Web interface edit records:

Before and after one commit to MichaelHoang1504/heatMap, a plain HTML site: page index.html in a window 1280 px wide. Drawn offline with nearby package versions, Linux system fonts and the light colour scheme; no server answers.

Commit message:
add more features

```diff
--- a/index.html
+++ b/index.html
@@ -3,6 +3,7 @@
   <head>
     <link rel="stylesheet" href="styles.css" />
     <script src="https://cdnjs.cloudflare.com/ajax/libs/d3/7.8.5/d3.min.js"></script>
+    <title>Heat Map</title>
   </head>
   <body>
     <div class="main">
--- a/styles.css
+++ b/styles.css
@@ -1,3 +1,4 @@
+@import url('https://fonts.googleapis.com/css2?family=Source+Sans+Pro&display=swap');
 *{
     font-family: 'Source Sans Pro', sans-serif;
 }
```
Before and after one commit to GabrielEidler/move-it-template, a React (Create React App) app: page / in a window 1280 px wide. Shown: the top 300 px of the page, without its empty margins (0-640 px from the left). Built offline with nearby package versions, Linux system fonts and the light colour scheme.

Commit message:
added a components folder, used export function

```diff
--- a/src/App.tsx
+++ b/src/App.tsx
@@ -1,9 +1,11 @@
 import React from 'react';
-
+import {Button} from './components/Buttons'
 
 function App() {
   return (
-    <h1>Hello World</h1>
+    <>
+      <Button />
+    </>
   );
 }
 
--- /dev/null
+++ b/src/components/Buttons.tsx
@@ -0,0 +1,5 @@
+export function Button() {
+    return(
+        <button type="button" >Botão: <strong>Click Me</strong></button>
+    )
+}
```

→ **Work task**:
Line by line, reproduce the data exactly.

→ **Finished task**:
Before and after one commit to MichaelHoang1504/heatMap, a plain HTML site: page index.html in a window 1280 px wide. Drawn offline with nearby package versions, Linux system fonts and the light colour scheme; no server answers.

Commit message:
add more features

```diff
--- a/index.html
+++ b/index.html
@@ -3,6 +3,7 @@
   <head>
     <link rel="stylesheet" href="styles.css" />
     <script src="https://cdnjs.cloudflare.com/ajax/libs/d3/7.8.5/d3.min.js"></script>
+    <title>Heat Map</title>
   </head>
   <body>
     <div class="main">
--- a/styles.css
+++ b/styles.css
@@ -1,3 +1,4 @@
+@import url('https://fonts.googleapis.com/css2?family=Source+Sans+Pro&display=swap');
 *{
     font-family: 'Source Sans Pro', sans-serif;
 }
```
Before and after one commit to GabrielEidler/move-it-template, a React (Create React App) app: page / in a window 1280 px wide. Shown: the top 300 px of the page, without its empty margins (0-640 px from the left). Built offline with nearby package versions, Linux system fonts and the light colour scheme.

Commit message:
added a components folder, used export function

```diff
--- a/src/App.tsx
+++ b/src/App.tsx
@@ -1,9 +1,11 @@
 import React from 'react';
-
+import {Button} from './components/Buttons'
 
 function App() {
   return (
-    <h1>Hello World</h1>
+    <>
+      <Button />
+    </>
   );
 }
 
--- /dev/null
+++ b/src/components/Buttons.tsx
@@ -0,0 +1,5 @@
+export function Button() {
+    return(
+        <button type="button" >Botão: <strong>Click Me</strong></button>
+    )
+}
```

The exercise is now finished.